◆ **EXCERPTED RECORDS**:
+ + + + +
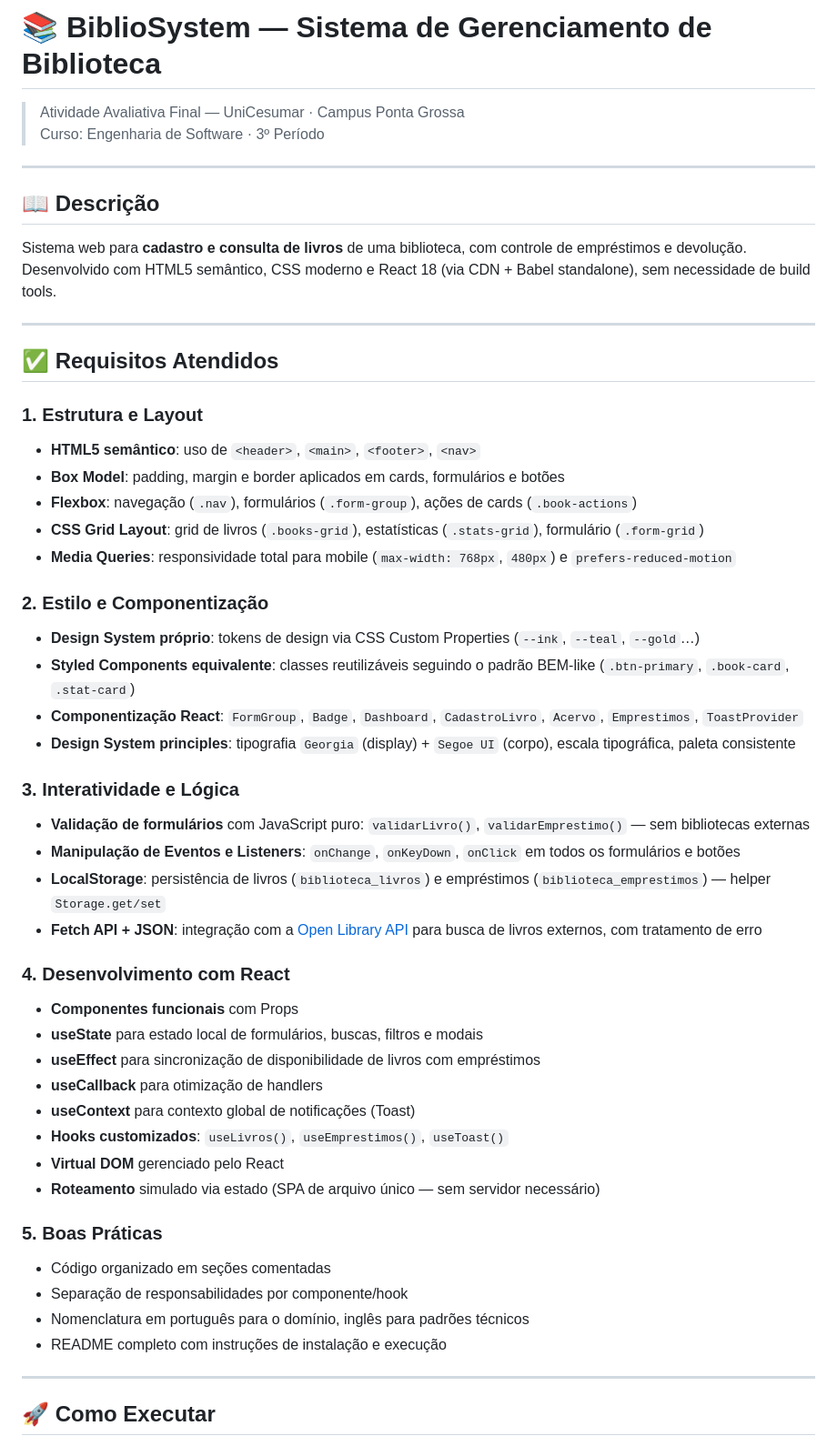
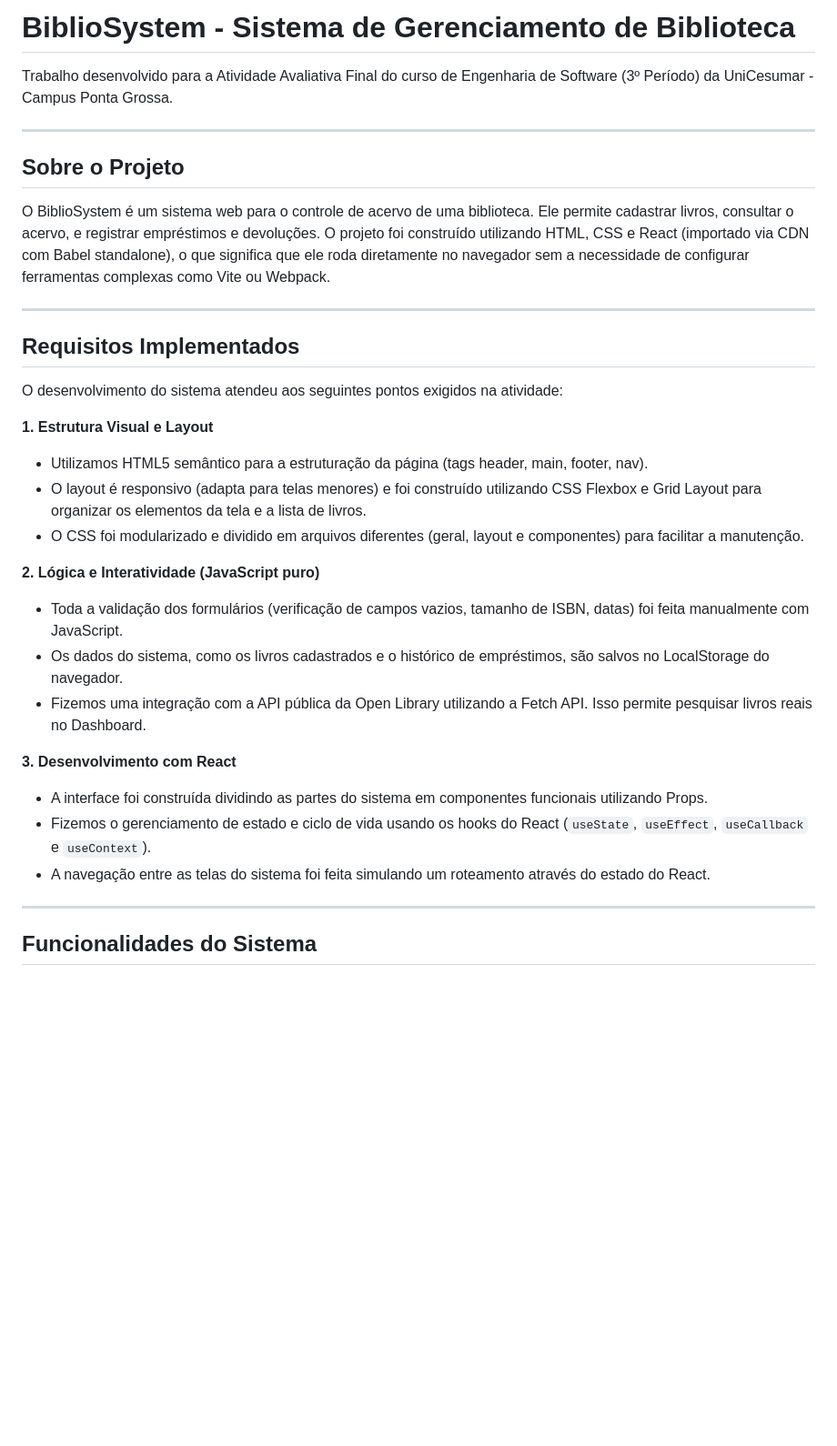
Before and after one commit to 1Linff/BiblioSystem, a Markdown page: README.md, the part around one of its changes. Shown at 91% size. GitHub-like rendering; blank space fills up the shorter version.

```diff
--- a/README.md
+++ b/README.md
@@ -1,54 +1,35 @@
-# 📚 BiblioSystem — Sistema de Gerenciamento de Biblioteca
+# BiblioSystem - Sistema de Gerenciamento de Biblioteca
 
-> Atividade Avaliativa Final — UniCesumar · Campus Ponta Grossa
-> Curso: Engenharia de Software · 3º Período
+Trabalho desenvolvido para a Atividade Avaliativa Final do curso de Engenharia de Software (3º Período) da UniCesumar - Campus Ponta Grossa.
 
 ---
 
-## 📖 Descrição
+## Sobre o Projeto
 
-Sistema web para **cadastro e consulta de livros** de uma biblioteca, com controle de empréstimos e devolução. Desenvolvido com HTML5 semântico, CSS moderno e React 18 (via CDN + Babel standalone), sem necessidade de build tools.
+O BiblioSystem é um sistema web para o controle de acervo de uma biblioteca. Ele permite cadastrar livros, consultar o acervo, e registrar empréstimos e devoluções. O projeto foi construído utilizando HTML, CSS e React (importado via CDN com Babel standalone), o que significa que ele roda diretamente no navegador sem a necessidade de configurar ferramentas complexas como Vite ou Webpack.
 
 ---
 
-## ✅ Requisitos Atendidos
+## Requisitos Implementados
 
-### 1. Estrutura e Layout
-- **HTML5 semântico**: uso de `<header>`, `<main>`, `<footer>`, `<nav>`
-- **Box Model**: padding, margin e border aplicados em cards, formulários e botões
-- **Flexbox**: navegação (`.nav`), formulários (`.form-group`), ações de cards (`.book-actions`)
-- **CSS Grid Layout**: grid de livros (`.books-grid`), estatísticas (`.stats-grid`), formulário (`.form-grid`)
-- **Media Queries**: responsividade total para mobile (`max-width: 768px`, `480px`) e `prefers-reduced-motion`
+O desenvolvimento do sistema atendeu aos seguintes pontos exigidos na atividade:
 
-### 2. Estilo e Componentização
-- **Design System próprio**: tokens de design via CSS Custom Properties (`--ink`, `--teal`, `--gold`…)
-- **Styled Components equivalente**: classes reutilizáveis seguindo o padrão BEM-like (`.btn-primary`, `.book-card`, `.stat-card`)
-- **Componentização React**: `FormGroup`, `Badge`, `Dashboard`, `CadastroLivro`, `Acervo`, `Emprestimos`, `ToastProvider`
-- **Design System principles**: tipografia `Georgia` (display) + `Segoe UI` (corpo), escala tipográfica, paleta consistente
+**1. Estrutura Visual e Layout**
+- Utilizamos HTML5 semântico para a estruturação da página (tags header, main, footer, nav).
+- O layout é responsivo (adapta para telas menores) e foi construído utilizando CSS Flexbox e Grid Layout para organizar os elementos da tela e a lista de livros.
+- O CSS foi modularizado e dividido em arquivos diferentes (geral, layout e componentes) para facilitar a manutenção.
 
-### 3. Interatividade e Lógica
-- **Validação de formulários** com JavaScript puro: `validarLivro()`, `validarEmprestimo()` — sem bibliotecas externas
-- **Manipulação de Eventos e Listeners**: `onChange`, `onKeyDown`, `onClick` em todos os formulários e botões
-- **LocalStorage**: persistência de livros (`biblioteca_livros`) e empréstimos (`biblioteca_emprestimos`) — helper `Storage.get/set`
-- **Fetch API + JSON**: integração com a [Open Library API](https://openlibrary.org) para busca de livros externos, com tratamento de erro
+**2. Lógica e Interatividade (JavaScript puro)**
+- Toda a validação dos formulários (verificação de campos vazios, tamanho de ISBN, datas) foi feita manualmente com JavaScript.
+- Os dados do sistema, como os livros cadastrados e o histórico de empréstimos, são salvos no LocalStorage do navegador.
+- Fizemos uma integração com a API pública da Open Library utilizando a Fetch API. Isso permite pesquisar livros reais no Dashboard.
 
-### 4. Desenvolvimento com React
-- **Componentes funcionais** com Props
-- **useState** para estado local de formulários, buscas, filtros e modais
-- **useEffect** para sincronização de disponibilidade de livros com empréstimos
-- **useCallback** para otimização de handlers
-- **useContext** para contexto global de notificações (Toast)
-- **Hooks customizados**: `useLivros()`, `useEmprestimos()`, `useToast()`
-- **Virtual DOM** gerenciado pelo React
-- **Roteamento** simulado via estado (SPA de arquivo único — sem servidor necessário)
-
-### 5. Boas Práticas
-- Código organizado em seções comentadas
-- Separação de responsabilidades por componente/hook
-- Nomenclatura em português para o domínio, inglês para padrões técnicos
-- README completo com instruções de instalação e execução
+**3. Desenvolvimento com React**
+- A interface foi construída dividindo as partes do sistema em componentes funcionais utilizando Props.
+- Fizemos o gerenciamento de estado e ciclo de vida usando os hooks do React (`useState`, `useEffect`, `useCallback` e `useContext`).
+- A navegação entre as telas do sistema foi feita simulando um roteamento através do estado do React.
 
 ---
 
-## 🚀 Como Executar
+## Funcionalidades do Sistema
 
```
Also changed, not shown: other parts of README.md (+23 -49 lines).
+ + + + +
◆ **ASSIGNMENT**: Find how many lines of the listing hold "JavaScript" and give the number by itself.

◆ **ANSWER BOX**: 3